## TASK STATEMENT
Where a line below holds the string "imgsz", that line goes into the answer.

*** Block opens ***

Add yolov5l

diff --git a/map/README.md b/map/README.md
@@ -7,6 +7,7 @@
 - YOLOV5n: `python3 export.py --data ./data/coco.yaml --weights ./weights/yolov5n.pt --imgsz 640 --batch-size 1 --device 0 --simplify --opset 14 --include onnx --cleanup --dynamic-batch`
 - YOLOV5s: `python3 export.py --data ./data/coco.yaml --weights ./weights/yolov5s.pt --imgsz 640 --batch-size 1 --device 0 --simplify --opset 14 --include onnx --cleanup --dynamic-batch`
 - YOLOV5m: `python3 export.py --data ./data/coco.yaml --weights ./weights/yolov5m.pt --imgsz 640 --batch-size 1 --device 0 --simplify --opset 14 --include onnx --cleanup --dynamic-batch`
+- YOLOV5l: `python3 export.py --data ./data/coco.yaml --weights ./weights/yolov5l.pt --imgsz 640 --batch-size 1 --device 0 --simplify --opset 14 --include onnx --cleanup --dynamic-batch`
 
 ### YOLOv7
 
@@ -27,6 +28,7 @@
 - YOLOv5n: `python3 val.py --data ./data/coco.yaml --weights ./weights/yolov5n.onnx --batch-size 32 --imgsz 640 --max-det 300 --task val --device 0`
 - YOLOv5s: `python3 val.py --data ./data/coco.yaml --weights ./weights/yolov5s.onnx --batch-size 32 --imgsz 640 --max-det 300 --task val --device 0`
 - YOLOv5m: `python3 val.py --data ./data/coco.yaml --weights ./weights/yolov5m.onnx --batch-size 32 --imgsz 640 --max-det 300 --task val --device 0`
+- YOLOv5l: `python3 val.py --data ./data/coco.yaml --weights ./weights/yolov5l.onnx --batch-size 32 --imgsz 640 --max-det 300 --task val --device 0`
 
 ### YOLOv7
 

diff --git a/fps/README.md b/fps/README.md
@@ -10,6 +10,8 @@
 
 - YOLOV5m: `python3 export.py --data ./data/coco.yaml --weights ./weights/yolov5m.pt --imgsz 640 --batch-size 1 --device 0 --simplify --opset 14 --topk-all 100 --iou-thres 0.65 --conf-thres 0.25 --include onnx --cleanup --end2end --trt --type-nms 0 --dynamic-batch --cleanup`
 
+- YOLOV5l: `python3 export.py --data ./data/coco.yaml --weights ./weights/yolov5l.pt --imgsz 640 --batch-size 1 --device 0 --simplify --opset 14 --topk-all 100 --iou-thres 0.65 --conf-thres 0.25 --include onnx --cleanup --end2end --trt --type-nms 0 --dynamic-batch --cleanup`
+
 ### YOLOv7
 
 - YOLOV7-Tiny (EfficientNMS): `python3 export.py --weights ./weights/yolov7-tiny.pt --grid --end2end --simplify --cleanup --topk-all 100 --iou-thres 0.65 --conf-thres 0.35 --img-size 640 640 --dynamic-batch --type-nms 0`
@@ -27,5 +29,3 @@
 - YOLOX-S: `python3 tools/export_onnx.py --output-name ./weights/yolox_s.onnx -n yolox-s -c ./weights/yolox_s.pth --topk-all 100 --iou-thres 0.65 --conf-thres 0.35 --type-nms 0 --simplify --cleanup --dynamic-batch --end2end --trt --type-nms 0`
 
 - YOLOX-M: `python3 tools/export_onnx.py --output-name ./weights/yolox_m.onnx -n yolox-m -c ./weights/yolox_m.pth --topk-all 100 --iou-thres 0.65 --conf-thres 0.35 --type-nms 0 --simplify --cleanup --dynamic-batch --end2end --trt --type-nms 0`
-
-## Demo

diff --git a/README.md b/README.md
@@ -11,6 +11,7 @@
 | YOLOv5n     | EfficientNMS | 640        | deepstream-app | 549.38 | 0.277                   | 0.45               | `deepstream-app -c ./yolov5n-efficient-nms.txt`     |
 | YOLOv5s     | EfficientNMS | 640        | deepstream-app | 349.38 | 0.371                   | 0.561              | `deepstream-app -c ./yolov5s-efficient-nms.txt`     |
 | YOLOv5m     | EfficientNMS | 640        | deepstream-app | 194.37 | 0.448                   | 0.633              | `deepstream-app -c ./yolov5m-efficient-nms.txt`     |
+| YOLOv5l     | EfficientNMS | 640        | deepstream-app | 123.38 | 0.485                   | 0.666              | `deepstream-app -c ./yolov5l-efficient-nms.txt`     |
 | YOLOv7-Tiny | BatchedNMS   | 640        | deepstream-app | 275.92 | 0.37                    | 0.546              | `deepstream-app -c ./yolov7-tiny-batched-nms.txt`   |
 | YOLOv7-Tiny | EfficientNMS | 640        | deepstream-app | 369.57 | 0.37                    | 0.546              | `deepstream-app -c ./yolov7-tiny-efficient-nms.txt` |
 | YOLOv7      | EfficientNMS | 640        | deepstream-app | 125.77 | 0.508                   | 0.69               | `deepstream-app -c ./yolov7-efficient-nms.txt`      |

*** Block closes ***

## TASK SOLUTION
 - YOLOV5n: `python3 export.py --data ./data/coco.yaml --weights ./weights/yolov5n.pt --imgsz 640 --batch-size 1 --device 0 --simplify --opset 14 --include onnx --cleanup --dynamic-batch`
 - YOLOV5s: `python3 export.py --data ./data/coco.yaml --weights ./weights/yolov5s.pt --imgsz 640 --batch-size 1 --device 0 --simplify --opset 14 --include onnx --cleanup --dynamic-batch`
 - YOLOV5m: `python3 export.py --data ./data/coco.yaml --weights ./weights/yolov5m.pt --imgsz 640 --batch-size 1 --device 0 --simplify --opset 14 --include onnx --cleanup --dynamic-batch`
+- YOLOV5l: `python3 export.py --data ./data/coco.yaml --weights ./weights/yolov5l.pt --imgsz 640 --batch-size 1 --device 0 --simplify --opset 14 --include onnx --cleanup --dynamic-batch`
 - YOLOv5n: `python3 val.py --data ./data/coco.yaml --weights ./weights/yolov5n.onnx --batch-size 32 --imgsz 640 --max-det 300 --task val --device 0`
 - YOLOv5s: `python3 val.py --data ./data/coco.yaml --weights ./weights/yolov5s.onnx --batch-size 32 --imgsz 640 --max-det 300 --task val --device 0`
 - YOLOv5m: `python3 val.py --data ./data/coco.yaml --weights ./weights/yolov5m.onnx --batch-size 32 --imgsz 640 --max-det 300 --task val --device 0`
+- YOLOv5l: `python3 val.py --data ./data/coco.yaml --weights ./weights/yolov5l.onnx --batch-size 32 --imgsz 640 --max-det 300 --task val --device 0`
 - YOLOV5m: `python3 export.py --data ./data/coco.yaml --weights ./weights/yolov5m.pt --imgsz 640 --batch-size 1 --device 0 --simplify --opset 14 --topk-all 100 --iou-thres 0.65 --conf-thres 0.25 --include onnx --cleanup --end2end --trt --type-nms 0 --dynamic-batch --cleanup`
+- YOLOV5l: `python3 export.py --data ./data/coco.yaml --weights ./weights/yolov5l.pt --imgsz 640 --batch-size 1 --device 0 --simplify --opset 14 --topk-all 100 --iou-thres 0.65 --conf-thres 0.25 --include onnx --cleanup --end2end --trt --type-nms 0 --dynamic-batch --cleanup`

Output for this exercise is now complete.